My apologies from
I have not managed to tame this poem,
these scattershot words masquerading as art.
It started as a brief description
of an Italian man who carves a doll
for his granddaughter, freckled and five,
from a pine log found in the Apennines.
I grew distracted with that rhyme—
pine and Apennine—
and my mind wandered like an untethered balloon.
Suddenly I was in St. Peter’s Square
listening to the Pope, who I think is the cat’s pajamas,
as he spoke from the balcony to a gaggle
and pilgrims who had come to find solace
in papal blessings and a carafe of chianti.
I was already in Italy,
so I went with the flow and kept writing.
My Spanish is ramshackle roughshod,
and my Italian never materialized
from the quantum field of linguistic potential,
so my free verse ended in a poetic
I entered a Vatican museum but stumbled
into Dan Brown, who positively insisted
that I hold up a mirror so he could decipher
a seventeenth century manuscript on
naturally written backwards in Portuguese,
and thereby save his latest girlfriend
from being blown up by the Illuminati.
At this point, my legerdemain with words
and I decided that this poem
should be about a cat sunning himself in a window.
He’s content to leave well enough alone.
I mean, William Carlos Williams wrote
that so much depends upon a red wheelbarrow and chickens,
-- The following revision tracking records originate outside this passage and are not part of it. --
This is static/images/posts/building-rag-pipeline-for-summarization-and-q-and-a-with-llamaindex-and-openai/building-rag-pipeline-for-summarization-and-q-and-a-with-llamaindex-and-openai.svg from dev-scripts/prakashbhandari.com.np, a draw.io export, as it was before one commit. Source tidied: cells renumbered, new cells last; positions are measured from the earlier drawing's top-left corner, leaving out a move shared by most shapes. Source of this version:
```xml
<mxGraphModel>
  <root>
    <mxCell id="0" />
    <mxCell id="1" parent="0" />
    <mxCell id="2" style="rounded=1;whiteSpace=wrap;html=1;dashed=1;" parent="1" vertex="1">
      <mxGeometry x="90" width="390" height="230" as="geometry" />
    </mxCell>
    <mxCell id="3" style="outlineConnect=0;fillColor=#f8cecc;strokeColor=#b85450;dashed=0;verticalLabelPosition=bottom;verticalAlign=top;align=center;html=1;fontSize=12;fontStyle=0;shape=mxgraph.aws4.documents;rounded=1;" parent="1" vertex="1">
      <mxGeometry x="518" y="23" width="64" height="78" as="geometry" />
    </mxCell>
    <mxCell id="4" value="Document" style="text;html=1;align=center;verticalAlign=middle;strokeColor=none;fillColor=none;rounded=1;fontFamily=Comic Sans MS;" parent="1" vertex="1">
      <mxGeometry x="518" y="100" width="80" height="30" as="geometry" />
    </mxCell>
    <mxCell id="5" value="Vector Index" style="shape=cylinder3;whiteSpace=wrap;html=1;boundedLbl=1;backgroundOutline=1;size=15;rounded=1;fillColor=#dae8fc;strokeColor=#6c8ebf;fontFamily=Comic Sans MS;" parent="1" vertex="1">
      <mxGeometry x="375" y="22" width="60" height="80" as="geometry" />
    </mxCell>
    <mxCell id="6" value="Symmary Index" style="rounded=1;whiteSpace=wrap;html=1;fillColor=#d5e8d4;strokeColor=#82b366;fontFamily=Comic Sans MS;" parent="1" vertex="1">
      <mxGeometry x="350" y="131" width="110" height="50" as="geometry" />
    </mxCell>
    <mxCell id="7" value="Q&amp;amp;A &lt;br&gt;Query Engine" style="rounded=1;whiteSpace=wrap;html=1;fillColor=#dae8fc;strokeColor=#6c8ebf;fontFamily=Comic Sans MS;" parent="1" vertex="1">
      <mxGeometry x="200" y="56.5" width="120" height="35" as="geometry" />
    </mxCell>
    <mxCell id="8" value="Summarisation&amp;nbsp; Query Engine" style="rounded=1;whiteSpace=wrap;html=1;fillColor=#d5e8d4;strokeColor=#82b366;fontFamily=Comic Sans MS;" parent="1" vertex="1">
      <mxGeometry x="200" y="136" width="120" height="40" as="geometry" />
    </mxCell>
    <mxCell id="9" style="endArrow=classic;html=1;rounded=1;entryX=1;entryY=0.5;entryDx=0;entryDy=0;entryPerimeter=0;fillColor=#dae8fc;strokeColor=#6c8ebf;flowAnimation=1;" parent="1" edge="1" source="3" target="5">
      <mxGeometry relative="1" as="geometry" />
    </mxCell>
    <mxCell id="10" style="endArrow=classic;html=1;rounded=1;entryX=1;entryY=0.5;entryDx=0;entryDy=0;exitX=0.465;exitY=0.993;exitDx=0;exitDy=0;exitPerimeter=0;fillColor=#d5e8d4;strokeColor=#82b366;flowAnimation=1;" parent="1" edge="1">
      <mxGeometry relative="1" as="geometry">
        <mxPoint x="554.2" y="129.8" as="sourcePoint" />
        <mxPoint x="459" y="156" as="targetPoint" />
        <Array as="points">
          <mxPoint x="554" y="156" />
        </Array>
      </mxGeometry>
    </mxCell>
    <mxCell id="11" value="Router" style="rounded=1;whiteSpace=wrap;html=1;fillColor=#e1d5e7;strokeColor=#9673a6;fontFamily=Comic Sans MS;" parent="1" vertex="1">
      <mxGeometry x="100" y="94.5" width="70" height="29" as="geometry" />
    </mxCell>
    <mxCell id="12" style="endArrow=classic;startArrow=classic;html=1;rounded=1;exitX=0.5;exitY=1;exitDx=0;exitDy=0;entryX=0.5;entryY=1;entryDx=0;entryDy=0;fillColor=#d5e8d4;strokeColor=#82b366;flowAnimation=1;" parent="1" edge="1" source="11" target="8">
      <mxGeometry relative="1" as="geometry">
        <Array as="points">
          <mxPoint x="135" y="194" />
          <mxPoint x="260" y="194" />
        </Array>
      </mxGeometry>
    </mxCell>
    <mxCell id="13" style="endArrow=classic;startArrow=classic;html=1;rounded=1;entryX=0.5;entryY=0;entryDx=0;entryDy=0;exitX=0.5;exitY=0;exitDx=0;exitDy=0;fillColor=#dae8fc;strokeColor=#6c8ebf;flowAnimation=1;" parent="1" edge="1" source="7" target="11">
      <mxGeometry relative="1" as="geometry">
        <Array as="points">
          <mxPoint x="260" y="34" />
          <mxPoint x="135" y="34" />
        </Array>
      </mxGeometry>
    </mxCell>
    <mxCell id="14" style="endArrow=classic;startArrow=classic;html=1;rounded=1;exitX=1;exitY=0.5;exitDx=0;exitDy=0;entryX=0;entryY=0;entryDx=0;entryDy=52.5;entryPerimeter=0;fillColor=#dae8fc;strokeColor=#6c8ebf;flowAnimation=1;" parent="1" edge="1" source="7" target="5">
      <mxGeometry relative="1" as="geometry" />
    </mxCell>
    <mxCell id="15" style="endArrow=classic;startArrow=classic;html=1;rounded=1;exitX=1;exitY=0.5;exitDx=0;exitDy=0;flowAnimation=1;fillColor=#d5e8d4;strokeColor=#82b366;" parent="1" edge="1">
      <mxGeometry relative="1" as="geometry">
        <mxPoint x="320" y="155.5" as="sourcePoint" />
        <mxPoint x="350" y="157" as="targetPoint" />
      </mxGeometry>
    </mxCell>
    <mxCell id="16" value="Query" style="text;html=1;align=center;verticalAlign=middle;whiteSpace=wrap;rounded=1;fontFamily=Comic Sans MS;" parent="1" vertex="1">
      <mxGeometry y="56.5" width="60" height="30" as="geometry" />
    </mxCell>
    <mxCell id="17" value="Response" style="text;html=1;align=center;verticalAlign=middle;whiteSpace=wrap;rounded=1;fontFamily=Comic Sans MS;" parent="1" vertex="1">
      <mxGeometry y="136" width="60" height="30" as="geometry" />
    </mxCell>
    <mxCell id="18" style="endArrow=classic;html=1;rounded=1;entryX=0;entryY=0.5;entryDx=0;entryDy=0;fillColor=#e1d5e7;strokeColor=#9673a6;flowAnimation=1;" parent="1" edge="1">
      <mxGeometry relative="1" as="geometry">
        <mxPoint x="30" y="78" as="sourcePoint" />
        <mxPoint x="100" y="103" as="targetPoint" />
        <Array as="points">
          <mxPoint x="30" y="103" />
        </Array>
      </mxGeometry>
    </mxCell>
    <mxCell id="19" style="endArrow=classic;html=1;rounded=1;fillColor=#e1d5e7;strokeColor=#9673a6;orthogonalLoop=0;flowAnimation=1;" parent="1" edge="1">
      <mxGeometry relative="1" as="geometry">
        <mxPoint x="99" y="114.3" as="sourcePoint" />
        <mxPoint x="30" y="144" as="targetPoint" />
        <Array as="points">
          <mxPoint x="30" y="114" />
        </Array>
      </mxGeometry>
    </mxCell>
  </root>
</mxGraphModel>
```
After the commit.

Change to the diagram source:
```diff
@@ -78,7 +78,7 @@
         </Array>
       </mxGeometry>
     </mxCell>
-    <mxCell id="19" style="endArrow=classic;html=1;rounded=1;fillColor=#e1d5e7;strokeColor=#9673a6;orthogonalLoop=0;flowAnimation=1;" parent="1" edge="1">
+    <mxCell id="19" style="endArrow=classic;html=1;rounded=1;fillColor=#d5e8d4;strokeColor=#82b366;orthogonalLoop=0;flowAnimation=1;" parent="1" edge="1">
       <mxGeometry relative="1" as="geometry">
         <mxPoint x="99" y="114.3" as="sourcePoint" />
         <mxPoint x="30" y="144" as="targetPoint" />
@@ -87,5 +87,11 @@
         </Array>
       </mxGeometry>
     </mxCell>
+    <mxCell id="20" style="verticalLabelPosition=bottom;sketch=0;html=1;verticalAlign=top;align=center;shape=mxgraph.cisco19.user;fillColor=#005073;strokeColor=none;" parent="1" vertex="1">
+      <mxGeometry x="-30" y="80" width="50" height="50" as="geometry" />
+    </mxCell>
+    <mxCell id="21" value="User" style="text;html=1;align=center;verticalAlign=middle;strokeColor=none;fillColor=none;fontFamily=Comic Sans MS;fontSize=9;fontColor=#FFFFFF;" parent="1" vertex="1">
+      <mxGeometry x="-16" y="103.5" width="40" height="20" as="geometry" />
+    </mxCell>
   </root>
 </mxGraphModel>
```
so why not a cat, sans pajamas, who believes
that so much depends upon a warm windowsill?